● **What the task asks**: Each of the entries below is to be written out exactly, and the images skipped.

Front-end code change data
☆ ☆ ☆

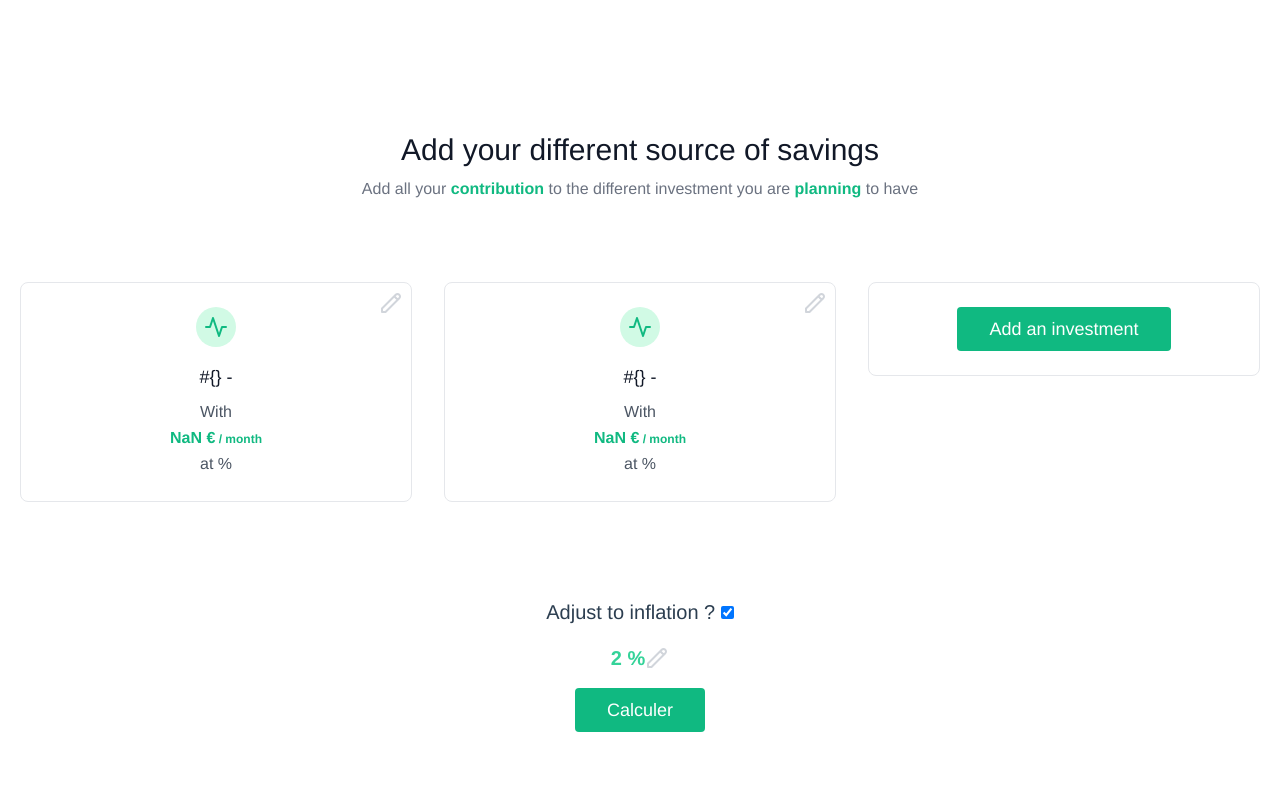
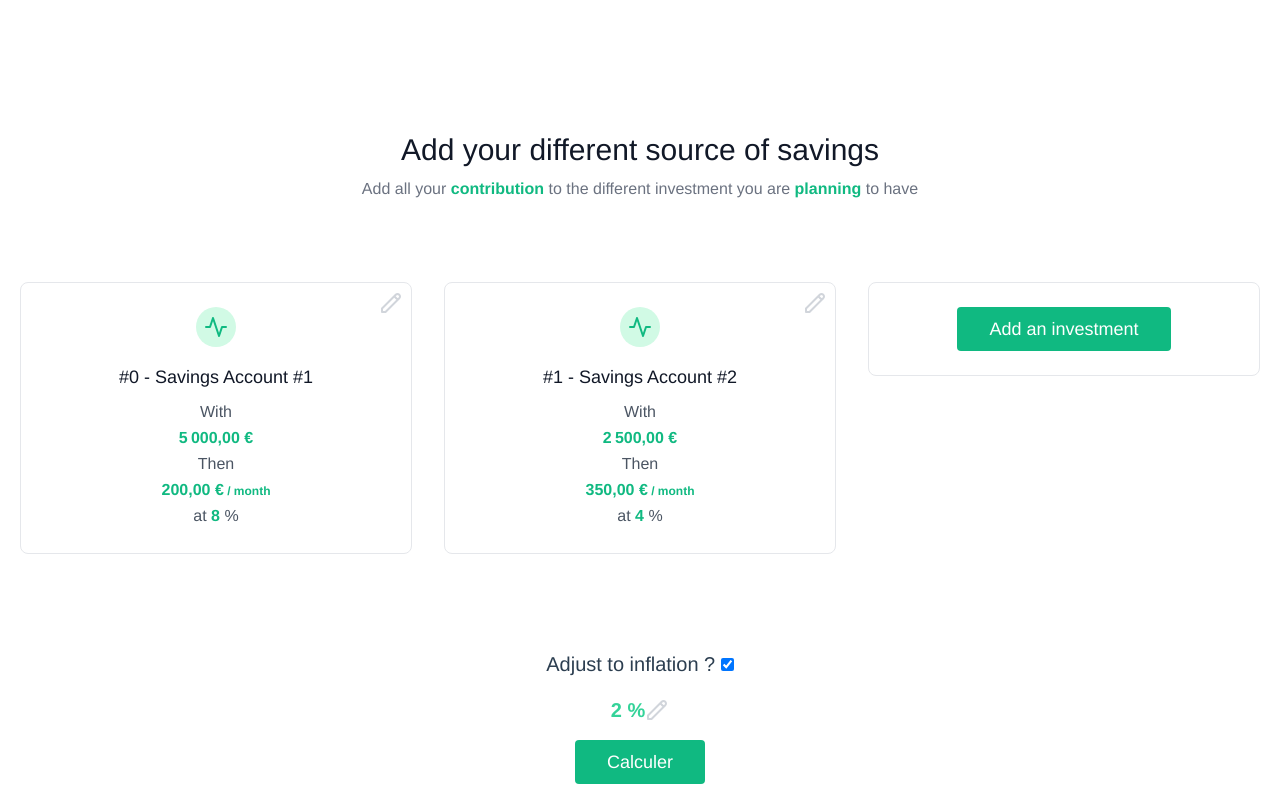
Before and after one commit to sylvnco/FireCalc, a Vue app in the folder CalcFire/: page / in a window 1280 px wide. Shown: the part 598-1398 px from the top of the page. Before the commit the page ends 1346 px from the top, so only its background shows below. Built offline with nearby package versions, Linux system fonts and the light colour scheme.

Commit message:
fix ts issue

```diff
--- a/CalcFire/src/App.vue
+++ b/CalcFire/src/App.vue
@@ -254,7 +254,7 @@ export default defineComponent({
   },
   data() {
     return {
-      targetYear: 0,
+      targetYear: 2000,
       targetRent: 0,
       plan: [],
       ans: 0,
--- a/CalcFire/src/components/IncomeSourceComponent.vue
+++ b/CalcFire/src/components/IncomeSourceComponent.vue
@@ -104,8 +104,6 @@ export default defineComponent({
   data() {
     return {
       isEditMode: false,
-      source: {ype: Object},
-      index: {type: Number}
     };
   },
   methods: {
--- a/CalcFire/tsconfig.json
+++ b/CalcFire/tsconfig.json
@@ -8,7 +8,8 @@
     "sourceMap": true,
     "resolveJsonModule": true,
     "esModuleInterop": true,
-    "lib": ["esnext", "dom"]
+    "lib": ["esnext", "dom"],
+    "strictNullChecks": false /* Enable strict null checks. */,
   },
   "include": ["src/**/*.ts", "src/**/*.d.ts", "src/**/*.tsx", "src/**/*.vue"]
 }
```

☆ ☆ ☆

● **Solution for this problem**:
Before and after one commit to sylvnco/FireCalc, a Vue app in the folder CalcFire/: page / in a window 1280 px wide. Shown: the part 598-1398 px from the top of the page. Before the commit the page ends 1346 px from the top, so only its background shows below. Built offline with nearby package versions, Linux system fonts and the light colour scheme.

Commit message:
fix ts issue

```diff
--- a/CalcFire/src/App.vue
+++ b/CalcFire/src/App.vue
@@ -254,7 +254,7 @@ export default defineComponent({
   },
   data() {
     return {
-      targetYear: 0,
+      targetYear: 2000,
       targetRent: 0,
       plan: [],
       ans: 0,
--- a/CalcFire/src/components/IncomeSourceComponent.vue
+++ b/CalcFire/src/components/IncomeSourceComponent.vue
@@ -104,8 +104,6 @@ export default defineComponent({
   data() {
     return {
       isEditMode: false,
-      source: {ype: Object},
-      index: {type: Number}
     };
   },
   methods: {
--- a/CalcFire/tsconfig.json
+++ b/CalcFire/tsconfig.json
@@ -8,7 +8,8 @@
     "sourceMap": true,
     "resolveJsonModule": true,
     "esModuleInterop": true,
-    "lib": ["esnext", "dom"]
+    "lib": ["esnext", "dom"],
+    "strictNullChecks": false /* Enable strict null checks. */,
   },
   "include": ["src/**/*.ts", "src/**/*.d.ts", "src/**/*.tsx", "src/**/*.vue"]
 }
```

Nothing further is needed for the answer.